Stephane Humbert Lucas
Khol is the dark eyeshadow made famous by the heavy application of it by Cleopatra. The darkness surrounding the eyes has a way of focusing one’s attention on the point of color represented by the irises. Which makes M. Lucas’ choice to make Khol de Bahrein an iris focused perfume amusing.
Khol de Bahrein opens with a different floral shade of purple as violet along with incense make up the top notes. The violet here is the violet that is rich and tinged with green. The incense seems to infuse the floral as if a joss stick was placed in a flower pot of violets. The heart is made up of a decadent amount of orris butter, sandalwood, and ambergris. This is a perfect marriage of ingredients as the orris sets itself up to be hugged by creamy sandalwood on one side and real ambergris on the other. Together this elevates the orris to bob along on a piece of driftwood floating upon the ocean. The base notes are musk and balsamic notes. The musk is that human skin accord made exotic by the presence of the balsamic notes.
Khol de Bahrein has 18-24 hour longevity and average sillage.
It has been only two years since Khol de Bahrein has been released but I consider it a new classic already. It is the best perfume by M. Lucas to date; which is saying quite a bit since I hold most of his perfumes to a high standard. When it comes to iris The Gold Standard is Stephane Humbert Lucas 777 Khol de Bahrein.
Disclosure; This review based on a bottle I purchased.
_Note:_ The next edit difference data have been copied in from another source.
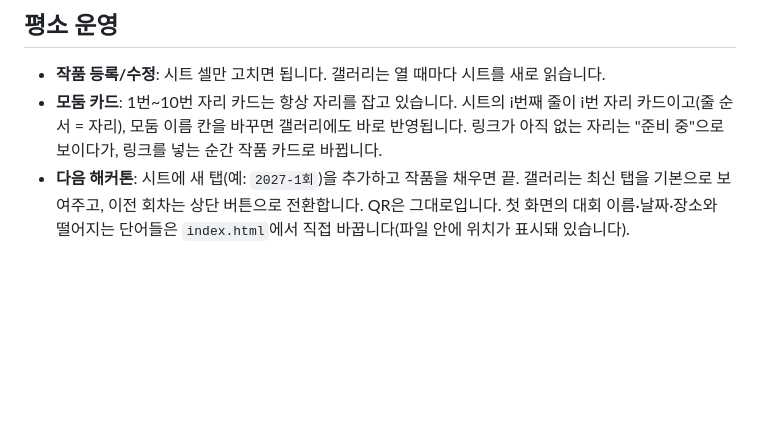
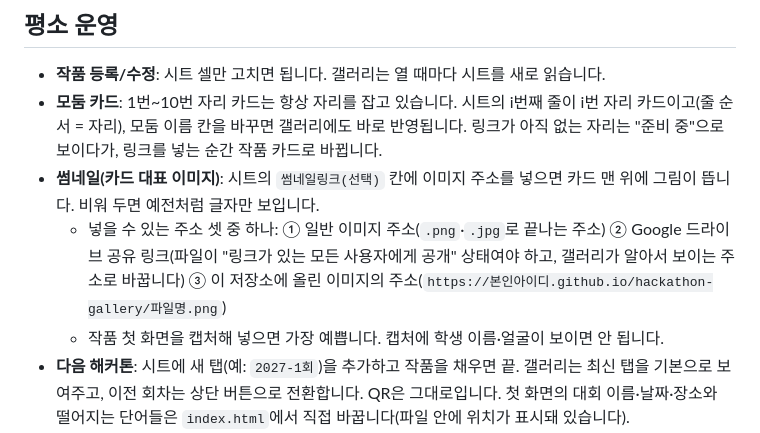
Before and after one commit to hack-athon2026/hackathon-gallery, a Markdown page: README.md, the part around the change. Rendered like a GitHub page; blank space fills up the shorter version.

Commit message:
썸네일 넣는 방법 안내 추가

```diff
--- a/README.md
+++ b/README.md
@@ -36,6 +36,9 @@ QR을 찍으면 해커톤 안내 글자가 비처럼 떨어지는 첫 화면이
 
 - **작품 등록/수정**: 시트 셀만 고치면 됩니다. 갤러리는 열 때마다 시트를 새로 읽습니다.
 - **모둠 카드**: 1번~10번 자리 카드는 항상 자리를 잡고 있습니다. 시트의 i번째 줄이 i번 자리 카드이고(줄 순서 = 자리), 모둠 이름 칸을 바꾸면 갤러리에도 바로 반영됩니다. 링크가 아직 없는 자리는 "준비 중"으로 보이다가, 링크를 넣는 순간 작품 카드로 바뀝니다.
+- **썸네일(카드 대표 이미지)**: 시트의 `썸네일링크(선택)` 칸에 이미지 주소를 넣으면 카드 맨 위에 그림이 뜹니다. 비워 두면 예전처럼 글자만 보입니다.
+  - 넣을 수 있는 주소 셋 중 하나: ① 일반 이미지 주소(`.png`·`.jpg`로 끝나는 주소) ② Google 드라이브 공유 링크(파일이 "링크가 있는 모든 사용자에게 공개" 상태여야 하고, 갤러리가 알아서 보이는 주소로 바꿉니다) ③ 이 저장소에 올린 이미지의 주소(`https://본인아이디.github.io/hackathon-gallery/파일명.png`)
+  - 작품 첫 화면을 캡처해 넣으면 가장 예쁩니다. 캡처에 학생 이름·얼굴이 보이면 안 됩니다.
 - **다음 해커톤**: 시트에 새 탭(예: `2027-1회`)을 추가하고 작품을 채우면 끝.
   갤러리는 최신 탭을 기본으로 보여주고, 이전 회차는 상단 버튼으로 전환합니다. QR은 그대로입니다.
   첫 화면의 대회 이름·날짜·장소와 떨어지는 단어들은 `index.html`에서 직접 바꿉니다(파일 안에 위치가 표시돼 있습니다).
```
One of my favorite books is “The Electric Kool-aid Acid Test” by Tom Wolfe. It chronicles the adventures of Ken Kesey and his band of counterculture heroes The Merry Pranksters as they travel on their bus. They used LSD and other psychedelics to see what they could learn from the trip or “test”. One of the trio of debut fragrances from Malbrum called Psychotrope is its own version of a perfume “test”.
Creative director Kristian Hilberg and perfumer Delphine Thierry were interested in creating a very synthetic fragrance experience with Psychotrope. Mme Thierry combines some of the more expansive synthetic aromachemicals to evoke a mind-expanding experience. Through the first few months of 2015 I have been pleasantly surprised at the number of perfumes which are wearing their synthetic building blocks in an overt way. I have noticed in these perfumes that these synthetic materials provide a prominent post-modern feel. Psychotrope achieves this vibe by letting the synthetics fill up every available space leaving nothing else to experience.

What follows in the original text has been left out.